Task statement: Exact copies of all the lines below are required, with the pictures omitted.

(Modification records)
####

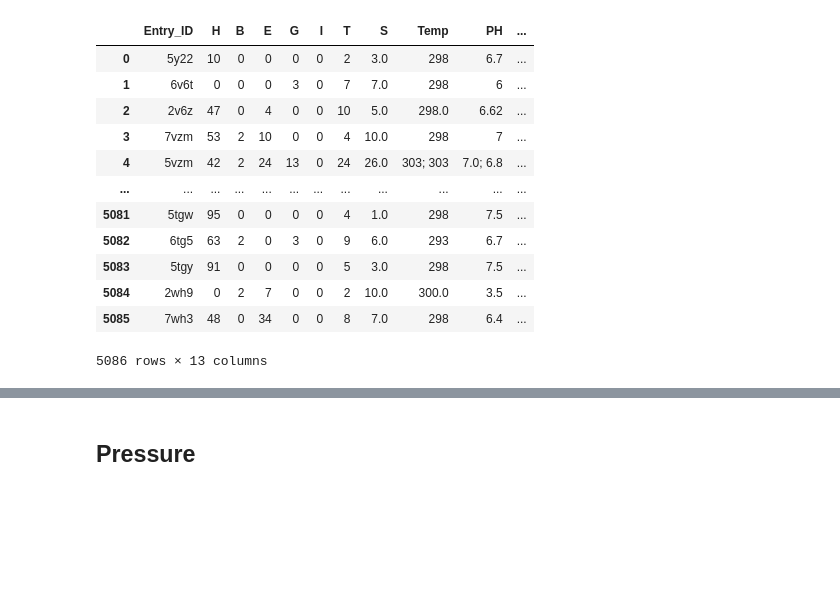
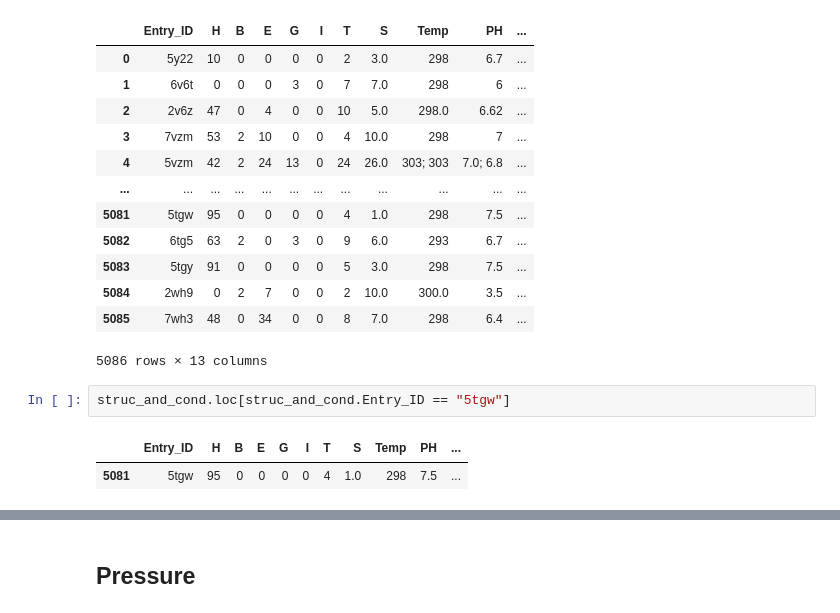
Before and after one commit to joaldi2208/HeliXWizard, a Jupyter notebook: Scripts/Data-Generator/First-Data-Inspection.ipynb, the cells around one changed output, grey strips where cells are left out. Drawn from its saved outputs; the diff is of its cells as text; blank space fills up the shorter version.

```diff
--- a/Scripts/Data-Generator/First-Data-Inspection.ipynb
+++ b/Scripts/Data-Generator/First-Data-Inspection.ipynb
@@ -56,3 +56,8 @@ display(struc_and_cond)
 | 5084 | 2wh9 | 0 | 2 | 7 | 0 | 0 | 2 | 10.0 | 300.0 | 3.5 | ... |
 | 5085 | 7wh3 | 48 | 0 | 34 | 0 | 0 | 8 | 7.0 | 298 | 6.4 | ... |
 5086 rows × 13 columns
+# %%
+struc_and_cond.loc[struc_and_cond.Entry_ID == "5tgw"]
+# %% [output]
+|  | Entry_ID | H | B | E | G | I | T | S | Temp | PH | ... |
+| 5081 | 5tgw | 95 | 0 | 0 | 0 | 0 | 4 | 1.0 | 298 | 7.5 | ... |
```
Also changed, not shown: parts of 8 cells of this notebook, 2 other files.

####

Solution to the exercise:
Before and after one commit to joaldi2208/HeliXWizard, a Jupyter notebook: Scripts/Data-Generator/First-Data-Inspection.ipynb, the cells around one changed output, grey strips where cells are left out. Drawn from its saved outputs; the diff is of its cells as text; blank space fills up the shorter version.

```diff
--- a/Scripts/Data-Generator/First-Data-Inspection.ipynb
+++ b/Scripts/Data-Generator/First-Data-Inspection.ipynb
@@ -56,3 +56,8 @@ display(struc_and_cond)
 | 5084 | 2wh9 | 0 | 2 | 7 | 0 | 0 | 2 | 10.0 | 300.0 | 3.5 | ... |
 | 5085 | 7wh3 | 48 | 0 | 34 | 0 | 0 | 8 | 7.0 | 298 | 6.4 | ... |
 5086 rows × 13 columns
+# %%
+struc_and_cond.loc[struc_and_cond.Entry_ID == "5tgw"]
+# %% [output]
+|  | Entry_ID | H | B | E | G | I | T | S | Temp | PH | ... |
+| 5081 | 5tgw | 95 | 0 | 0 | 0 | 0 | 4 | 1.0 | 298 | 7.5 | ... |
```
Also changed, not shown: parts of 8 cells of this notebook, 2 other files.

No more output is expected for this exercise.